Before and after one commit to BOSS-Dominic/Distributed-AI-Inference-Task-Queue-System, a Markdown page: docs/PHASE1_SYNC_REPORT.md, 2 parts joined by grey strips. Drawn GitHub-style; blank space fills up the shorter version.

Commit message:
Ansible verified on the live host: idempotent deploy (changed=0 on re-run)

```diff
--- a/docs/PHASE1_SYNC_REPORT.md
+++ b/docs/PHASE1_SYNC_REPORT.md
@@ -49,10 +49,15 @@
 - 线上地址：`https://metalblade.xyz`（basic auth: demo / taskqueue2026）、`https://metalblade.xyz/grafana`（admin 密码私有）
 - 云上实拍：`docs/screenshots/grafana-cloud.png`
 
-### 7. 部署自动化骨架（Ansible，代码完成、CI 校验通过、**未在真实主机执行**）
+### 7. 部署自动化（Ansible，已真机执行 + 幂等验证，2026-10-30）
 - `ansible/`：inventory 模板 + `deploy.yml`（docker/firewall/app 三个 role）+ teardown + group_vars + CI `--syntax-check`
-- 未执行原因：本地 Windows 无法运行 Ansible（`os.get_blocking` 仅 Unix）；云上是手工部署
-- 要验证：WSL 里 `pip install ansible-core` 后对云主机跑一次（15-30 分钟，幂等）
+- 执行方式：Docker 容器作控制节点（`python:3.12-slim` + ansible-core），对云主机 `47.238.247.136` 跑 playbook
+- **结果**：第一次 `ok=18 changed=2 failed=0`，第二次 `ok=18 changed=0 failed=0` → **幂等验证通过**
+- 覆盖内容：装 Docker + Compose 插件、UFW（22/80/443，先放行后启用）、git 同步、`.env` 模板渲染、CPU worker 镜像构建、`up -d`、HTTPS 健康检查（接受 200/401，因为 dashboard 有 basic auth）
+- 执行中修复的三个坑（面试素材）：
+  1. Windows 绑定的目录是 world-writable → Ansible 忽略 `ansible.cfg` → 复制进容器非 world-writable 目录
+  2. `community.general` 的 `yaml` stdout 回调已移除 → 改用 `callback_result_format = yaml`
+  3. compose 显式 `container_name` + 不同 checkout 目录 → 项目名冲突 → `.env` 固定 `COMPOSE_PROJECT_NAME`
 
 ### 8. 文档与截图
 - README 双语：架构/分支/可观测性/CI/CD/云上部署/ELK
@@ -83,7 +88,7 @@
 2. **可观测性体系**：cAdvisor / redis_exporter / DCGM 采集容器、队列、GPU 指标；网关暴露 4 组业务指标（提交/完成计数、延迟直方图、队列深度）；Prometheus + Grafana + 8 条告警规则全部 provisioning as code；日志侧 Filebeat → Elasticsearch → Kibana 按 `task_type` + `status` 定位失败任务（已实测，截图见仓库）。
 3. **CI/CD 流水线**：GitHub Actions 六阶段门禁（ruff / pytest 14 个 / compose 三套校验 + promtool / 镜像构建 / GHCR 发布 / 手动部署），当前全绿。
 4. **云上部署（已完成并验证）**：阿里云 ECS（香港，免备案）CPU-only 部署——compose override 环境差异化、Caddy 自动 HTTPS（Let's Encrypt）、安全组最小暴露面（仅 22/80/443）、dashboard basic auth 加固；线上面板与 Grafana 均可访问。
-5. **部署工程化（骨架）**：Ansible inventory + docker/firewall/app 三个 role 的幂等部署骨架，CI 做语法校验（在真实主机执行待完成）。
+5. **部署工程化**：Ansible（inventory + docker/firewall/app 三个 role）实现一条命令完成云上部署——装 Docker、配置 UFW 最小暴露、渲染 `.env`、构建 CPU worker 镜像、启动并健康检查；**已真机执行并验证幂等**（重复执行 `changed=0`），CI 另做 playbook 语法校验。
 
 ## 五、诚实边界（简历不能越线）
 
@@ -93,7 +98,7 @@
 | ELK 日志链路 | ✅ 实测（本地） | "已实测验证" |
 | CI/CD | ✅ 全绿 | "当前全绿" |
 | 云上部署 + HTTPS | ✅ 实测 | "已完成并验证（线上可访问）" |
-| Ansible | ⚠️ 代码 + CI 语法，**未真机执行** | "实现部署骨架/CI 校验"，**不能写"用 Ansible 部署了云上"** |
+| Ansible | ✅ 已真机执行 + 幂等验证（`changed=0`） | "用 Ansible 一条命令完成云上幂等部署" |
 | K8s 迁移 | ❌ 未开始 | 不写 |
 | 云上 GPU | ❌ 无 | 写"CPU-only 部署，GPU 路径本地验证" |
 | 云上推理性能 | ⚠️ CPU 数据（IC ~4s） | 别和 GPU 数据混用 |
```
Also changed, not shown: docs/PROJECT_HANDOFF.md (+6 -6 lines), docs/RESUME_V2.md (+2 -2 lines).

######

◆ WORK REQUIRED
The records above need to be returned in full, with nothing altered.

◆ EXERCISE RESPONSE
Before and after one commit to BOSS-Dominic/Distributed-AI-Inference-Task-Queue-System, a Markdown page: docs/PHASE1_SYNC_REPORT.md, 2 parts joined by grey strips. Drawn GitHub-style; blank space fills up the shorter version.

Commit message:
Ansible verified on the live host: idempotent deploy (changed=0 on re-run)

```diff
--- a/docs/PHASE1_SYNC_REPORT.md
+++ b/docs/PHASE1_SYNC_REPORT.md
@@ -49,10 +49,15 @@
 - 线上地址：`https://metalblade.xyz`（basic auth: demo / taskqueue2026）、`https://metalblade.xyz/grafana`（admin 密码私有）
 - 云上实拍：`docs/screenshots/grafana-cloud.png`
 
-### 7. 部署自动化骨架（Ansible，代码完成、CI 校验通过、**未在真实主机执行**）
+### 7. 部署自动化（Ansible，已真机执行 + 幂等验证，2026-10-30）
 - `ansible/`：inventory 模板 + `deploy.yml`（docker/firewall/app 三个 role）+ teardown + group_vars + CI `--syntax-check`
-- 未执行原因：本地 Windows 无法运行 Ansible（`os.get_blocking` 仅 Unix）；云上是手工部署
-- 要验证：WSL 里 `pip install ansible-core` 后对云主机跑一次（15-30 分钟，幂等）
+- 执行方式：Docker 容器作控制节点（`python:3.12-slim` + ansible-core），对云主机 `47.238.247.136` 跑 playbook
+- **结果**：第一次 `ok=18 changed=2 failed=0`，第二次 `ok=18 changed=0 failed=0` → **幂等验证通过**
+- 覆盖内容：装 Docker + Compose 插件、UFW（22/80/443，先放行后启用）、git 同步、`.env` 模板渲染、CPU worker 镜像构建、`up -d`、HTTPS 健康检查（接受 200/401，因为 dashboard 有 basic auth）
+- 执行中修复的三个坑（面试素材）：
+  1. Windows 绑定的目录是 world-writable → Ansible 忽略 `ansible.cfg` → 复制进容器非 world-writable 目录
+  2. `community.general` 的 `yaml` stdout 回调已移除 → 改用 `callback_result_format = yaml`
+  3. compose 显式 `container_name` + 不同 checkout 目录 → 项目名冲突 → `.env` 固定 `COMPOSE_PROJECT_NAME`
 
 ### 8. 文档与截图
 - README 双语：架构/分支/可观测性/CI/CD/云上部署/ELK
@@ -83,7 +88,7 @@
 2. **可观测性体系**：cAdvisor / redis_exporter / DCGM 采集容器、队列、GPU 指标；网关暴露 4 组业务指标（提交/完成计数、延迟直方图、队列深度）；Prometheus + Grafana + 8 条告警规则全部 provisioning as code；日志侧 Filebeat → Elasticsearch → Kibana 按 `task_type` + `status` 定位失败任务（已实测，截图见仓库）。
 3. **CI/CD 流水线**：GitHub Actions 六阶段门禁（ruff / pytest 14 个 / compose 三套校验 + promtool / 镜像构建 / GHCR 发布 / 手动部署），当前全绿。
 4. **云上部署（已完成并验证）**：阿里云 ECS（香港，免备案）CPU-only 部署——compose override 环境差异化、Caddy 自动 HTTPS（Let's Encrypt）、安全组最小暴露面（仅 22/80/443）、dashboard basic auth 加固；线上面板与 Grafana 均可访问。
-5. **部署工程化（骨架）**：Ansible inventory + docker/firewall/app 三个 role 的幂等部署骨架，CI 做语法校验（在真实主机执行待完成）。
+5. **部署工程化**：Ansible（inventory + docker/firewall/app 三个 role）实现一条命令完成云上部署——装 Docker、配置 UFW 最小暴露、渲染 `.env`、构建 CPU worker 镜像、启动并健康检查；**已真机执行并验证幂等**（重复执行 `changed=0`），CI 另做 playbook 语法校验。
 
 ## 五、诚实边界（简历不能越线）
 
@@ -93,7 +98,7 @@
 | ELK 日志链路 | ✅ 实测（本地） | "已实测验证" |
 | CI/CD | ✅ 全绿 | "当前全绿" |
 | 云上部署 + HTTPS | ✅ 实测 | "已完成并验证（线上可访问）" |
-| Ansible | ⚠️ 代码 + CI 语法，**未真机执行** | "实现部署骨架/CI 校验"，**不能写"用 Ansible 部署了云上"** |
+| Ansible | ✅ 已真机执行 + 幂等验证（`changed=0`） | "用 Ansible 一条命令完成云上幂等部署" |
 | K8s 迁移 | ❌ 未开始 | 不写 |
 | 云上 GPU | ❌ 无 | 写"CPU-only 部署，GPU 路径本地验证" |
 | 云上推理性能 | ⚠️ CPU 数据（IC ~4s） | 别和 GPU 数据混用 |
```
Also changed, not shown: docs/PROJECT_HANDOFF.md (+6 -6 lines), docs/RESUME_V2.md (+2 -2 lines).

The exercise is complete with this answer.